• anchoring the value of a brand.
In a world where decisions have to be made with imperfect, limited information under time pressure, human decision-making has developed shortcuts for judging the believability of any piece of information. Decision scientists call this cognitive ease or fluency. Put simply, cognitive ease or fluency is how easy the brain finds it to process a piece a piece of information. People naturally prefer things that are cognitively easy rather than demanding, but this preference can result in erroneous decisions. Cognitive ease helps explain real-world puzzles such as why people are more likely to invest in companies with easy-to-pronounce names.
The cognitively easy message here is that the simpler and more believable a business case is, the more likely it is to get approval; in other words, a chief executive is more likely to be swayed in support of a marketing proposal by three clear reasons than ten complicated ones.

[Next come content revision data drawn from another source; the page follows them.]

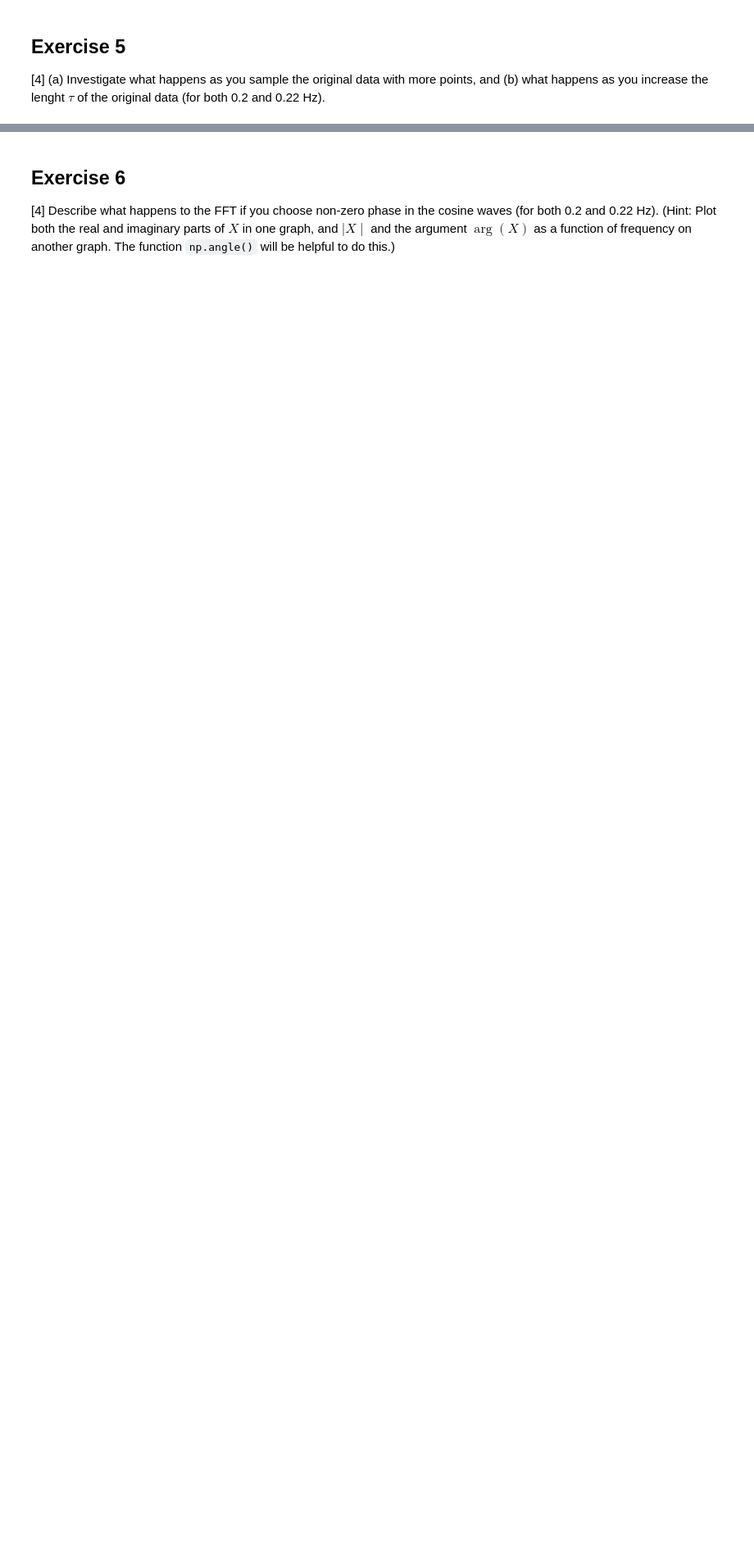
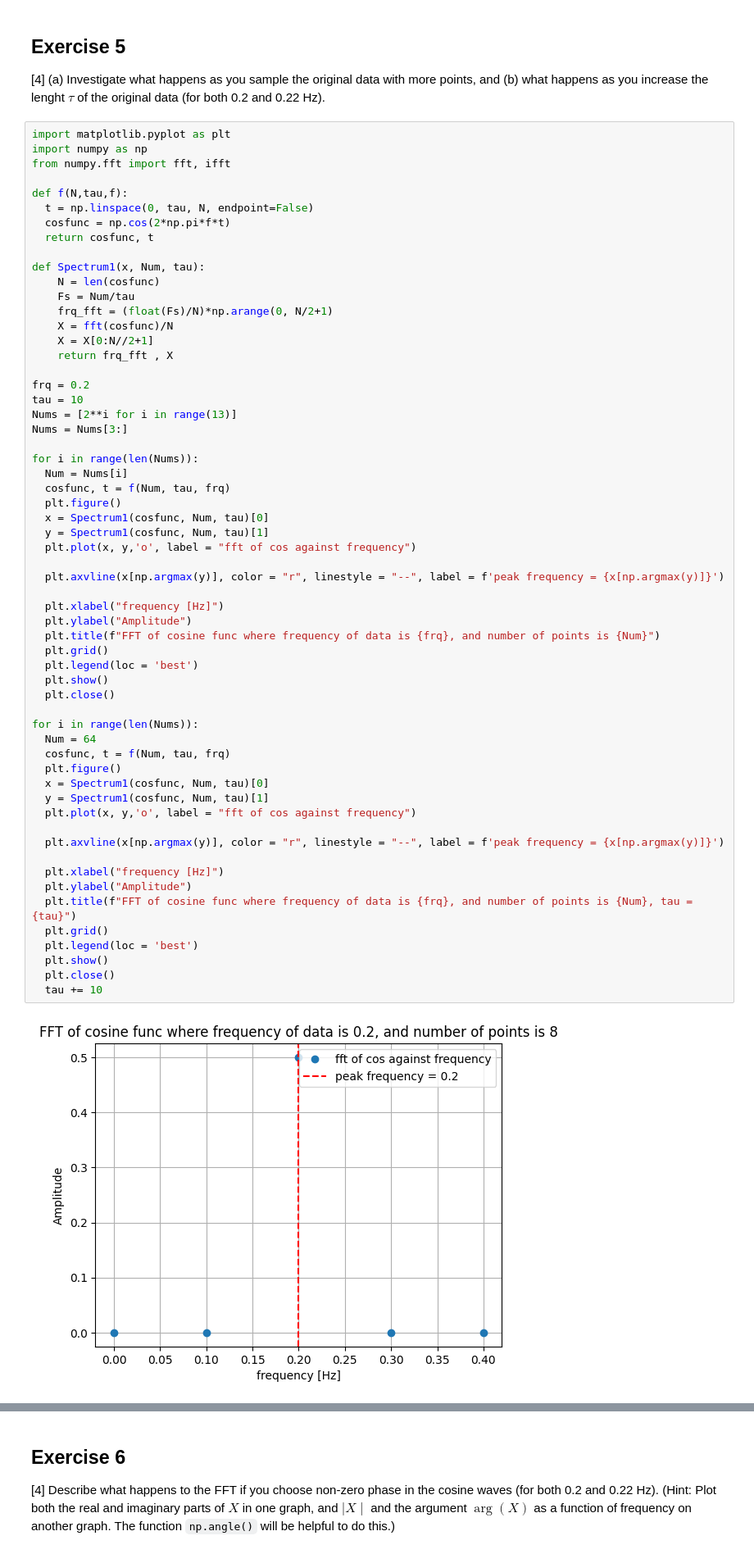
Before and after one commit to PX2145-2025/week-10-b-Dvorak-Gabriel, a Jupyter notebook: FFT.ipynb, the cells around one changed output, grey strips where cells are left out. Shown at 82% size. Drawn from its saved outputs; the diff is of its cells as text; blank space fills up the shorter version.

```diff
--- a/FFT.ipynb
+++ b/FFT.ipynb
@@ -457,3 +457,64 @@ plt.legend(loc = 'best')
 ## Exercise 5
 
 [4] (a) Investigate what happens as you sample the original data with more points,  and (b) what happens as you increase the lenght $\tau$ of the original data (for both 0.2 and 0.22 Hz).
+# %%
+import matplotlib.pyplot as plt
+import numpy as np
+from numpy.fft import fft, ifft
+
+def f(N,tau,f):
+  t = np.linspace(0, tau, N, endpoint=False)
+  cosfunc = np.cos(2*np.pi*f*t)
+  return cosfunc, t
+
+def Spectrum1(x, Num, tau):
+    N = len(cosfunc)
+    Fs = Num/tau
+    frq_fft = (float(Fs)/N)*np.arange(0, N/2+1)
+    X = fft(cosfunc)/N
+    X = X[0:N//2+1]
+    return frq_fft , X
+
+frq = 0.2
+tau = 10
+Nums = [2**i for i in range(13)]
+Nums = Nums[3:]
+
+for i in range(len(Nums)):
+  Num = Nums[i]
+  cosfunc, t = f(Num, tau, frq)
+  plt.figure()
+  x = Spectrum1(cosfunc, Num, tau)[0]
+  y = Spectrum1(cosfunc, Num, tau)[1]
+  plt.plot(x, y,'o', label = "fft of cos against frequency")
+
+  plt.axvline(x[np.argmax(y)], color = "r", linestyle = "--", label = f'peak frequency = {x[np.argmax(y)]}')
+
+  plt.xlabel("frequency [Hz]")
+  plt.ylabel("Amplitude")
+  plt.title(f"FFT of cosine func where frequency of data is {frq}, and number of points is {Num}")
+  plt.grid()
+  plt.legend(loc = 'best')
+  plt.show()
+  plt.close()
+
+for i in range(len(Nums)):
+  Num = 64
+  cosfunc, t = f(Num, tau, frq)
+  plt.figure()
+  x = Spectrum1(cosfunc, Num, tau)[0]
+  y = Spectrum1(cosfunc, Num, tau)[1]
+  plt.plot(x, y,'o', label = "fft of cos against frequency")
+
+  plt.axvline(x[np.argmax(y)], color = "r", linestyle = "--", label = f'peak frequency = {x[np.argmax(y)]}')
+
+  plt.xlabel("frequency [Hz]")
+  plt.ylabel("Amplitude")
+  plt.title(f"FFT of cosine func where frequency of data is {frq}, and number of points is {Num}, tau = {tau}")
+  plt.grid()
+  plt.legend(loc = 'best')
+  plt.show()
+  plt.close()
+  tau += 10
+# %% [output]
+[figure, added]
```
Also changed, not shown: parts of 2 cells of this notebook.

“Losses loom larger than corresponding gains,” says Daniel Kahneman, a Nobel prize-winning psychologist, in his book Thinking Fast and Slow.

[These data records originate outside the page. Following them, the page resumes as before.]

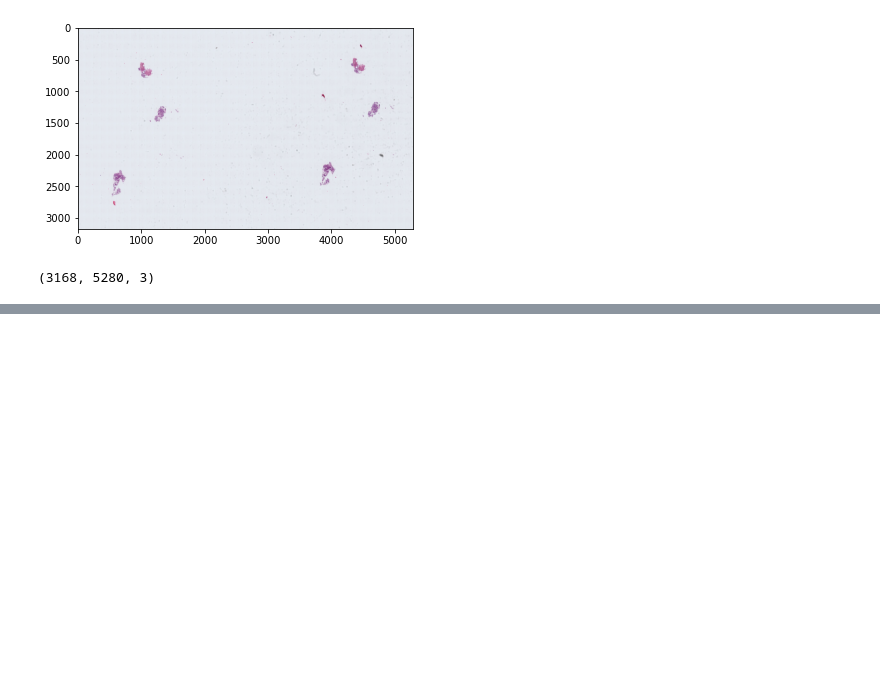
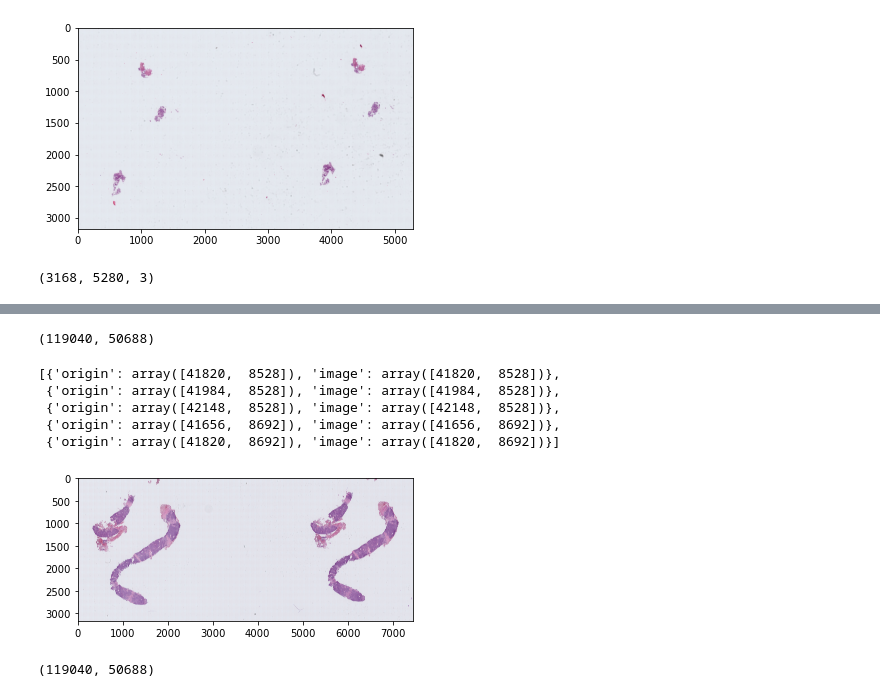
Before and after one commit to RensterMaat/premium_pathology, a Jupyter notebook: hovernet_re/06_annotations.ipynb, the cells around one changed output, grey strips where cells are left out. Saved outputs shown, nothing was run; the diff lists cells and outputs as text; code cells hidden in the pictures; blank space fills up the shorter version.

```diff
--- a/hovernet_re/06_annotations.ipynb
+++ b/hovernet_re/06_annotations.ipynb
@@ -207,0 +237,4 @@ for file in list(slide_dir.iterdir()):
+# %%
+processor.mask.shape
+# %% [output]
+(119040, 50688)
@@ -207,0 +247,16 @@ for file in list(slide_dir.iterdir()):
+# %%
+processor.input[:5]
+# %% [output]
+[{'origin': array([41820,  8528]), 'image': array([41820,  8528])},
+ {'origin': array([41984,  8528]), 'image': array([41984,  8528])},
+ {'origin': array([42148,  8528]), 'image': array([42148,  8528])},
+ {'origin': array([41656,  8692]), 'image': array([41656,  8692])},
+ {'origin': array([41820,  8692]), 'image': array([41820,  8692])}]
+# %%
+patch = processor.slide.read_region((0,0), 4, processor.slide.level_dimensions[4])
+plt.imshow(patch)
+plt.show()
+processor.slide.level_dimensions[0]
+# %% [output]
+[figure, added]
+(119040, 50688)
```
Also changed, not shown: parts of 4 cells of this notebook, 26 other files.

Loss aversion is a person’s belief that losses are perceived as far greater in their mind than the equivalent gains. This results in an overly cautious outlook for businesses even if you’re a marketing agency Hull. If a company attempts to change customers’ buying patterns there is potential for gain, but there is also the risk that they might be turned off the brand. Loss aversion can stifle change and growth.

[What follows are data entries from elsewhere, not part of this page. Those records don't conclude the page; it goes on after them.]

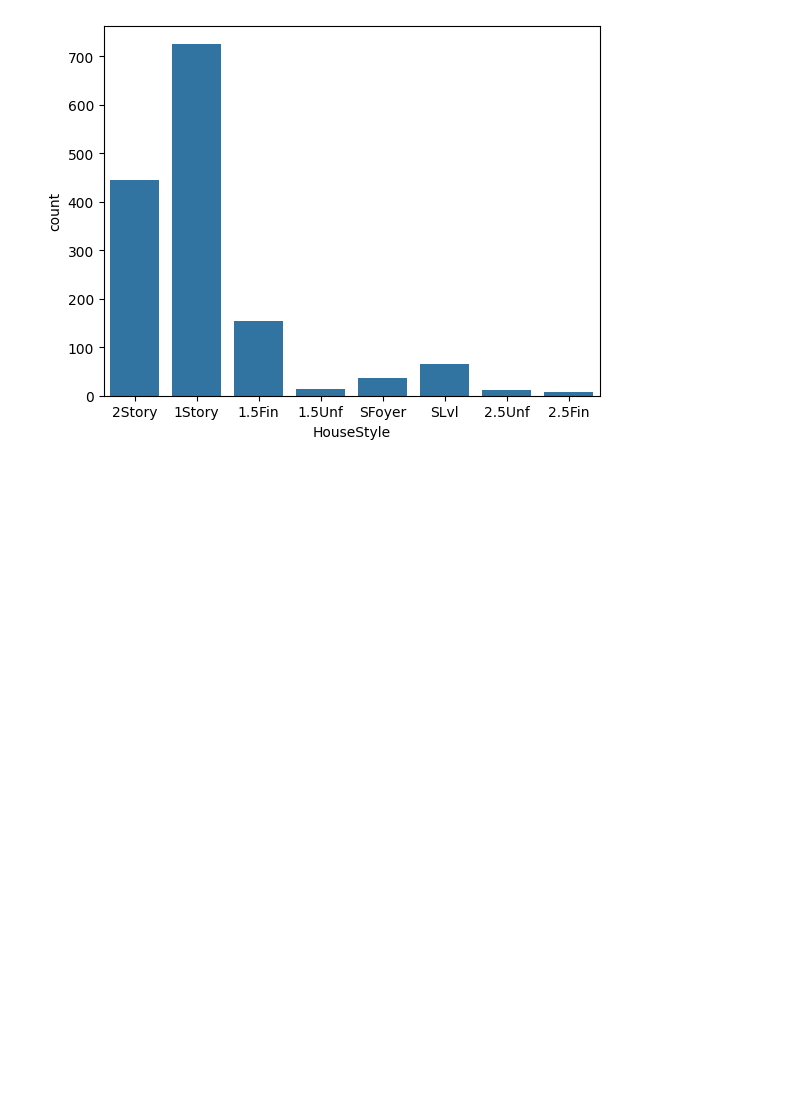
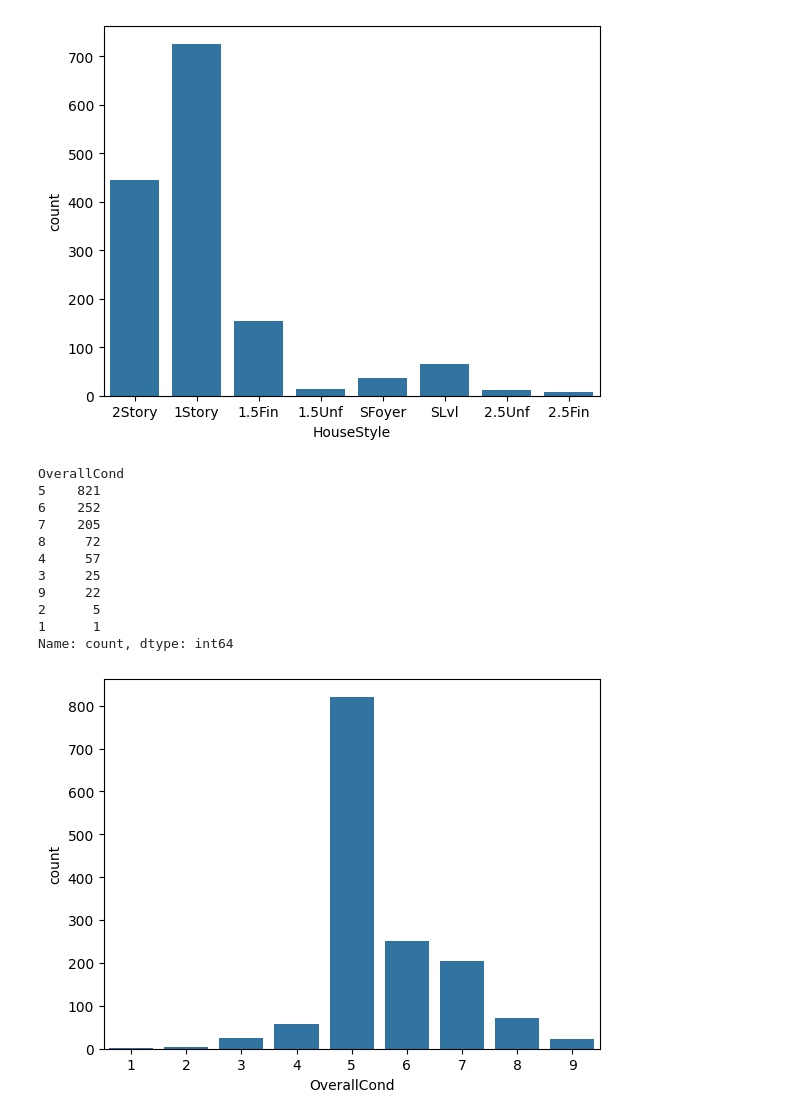
Before and after one commit to gopalrajane/machine-learning-projects, a Jupyter notebook: ames-house-prices/train.ipynb, the cells around one changed output. Saved outputs shown, nothing was run; the diff lists cells and outputs as text; code cells hidden in the pictures; blank space fills up the shorter version.

```diff
--- a/ames-house-prices/train.ipynb
+++ b/ames-house-prices/train.ipynb
@@ -243,3 +430,18 @@ SFoyer     37
 2.5Fin      8
 Name: count, dtype: int64
 [figure]
+# %%
+countPlot("OverallCond")
+# %% [output]
+OverallCond
+5    821
+6    252
+7    205
+8     72
+4     57
+3     25
+9     22
+2      5
+1      1
+Name: count, dtype: int64
+[figure, added]
```
Also changed, not shown: parts of 57 cells of this notebook.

The representativeness rule of thumb
Representativeness is often used as a rule of thumb to judge the likely success of a brand extension based on others’ previous experiences. There may appear to be no reason for a business that is capable of providing well-made cheap underwear not to do so, but whether people will buy Bic underwear will depend to a large extent on whether the brand seems representative of underwear. Bic may have been encouraged to venture into clothing by the success of Caterpillar, a maker of diggers and heavy machinery, in stretching its brand to footwear, including women’s sandals. But Caterpillar’s extension into women’s sandals makes sense because it was another step in a carefully staged journey of extensions for the brand. From industrial diggers, the company extended first into metal-tipped work boots – essential for any worker manning such machinery. As is often the case, work boots were worn outside the building site and became desirable footwear for anyone who needed strong foot protection or simply liked the styling of a heavy-duty boot. As Caterpillar became known for high-quality functional footwear, the proposition was re-engineered for a more mainstream market and then as a natural extension into the functional women’s wear market. This is why it makes sense to customers that an industrial digger brand can make women’s footwear. Bic’s adventure into underwear turned out to be too big a stretch for the brand – at least in one leap.
Anchoring the value of a brand
Choosing the right frame of reference or anchor is essential when making decisions related to a brand. In a classic research experiment, two groups of participants were asked to estimate the number of African countries that were members of the United Nations. Before the question was posed, each group of participants was in passing given the atomic weight of a chemical element, one a high number and the other a low one. Those given the high number estimated a much higher number of African countries than those given the low one. The irrelevant information they had been given about atomic weights had acted as a reference point – or anchor – for their answers.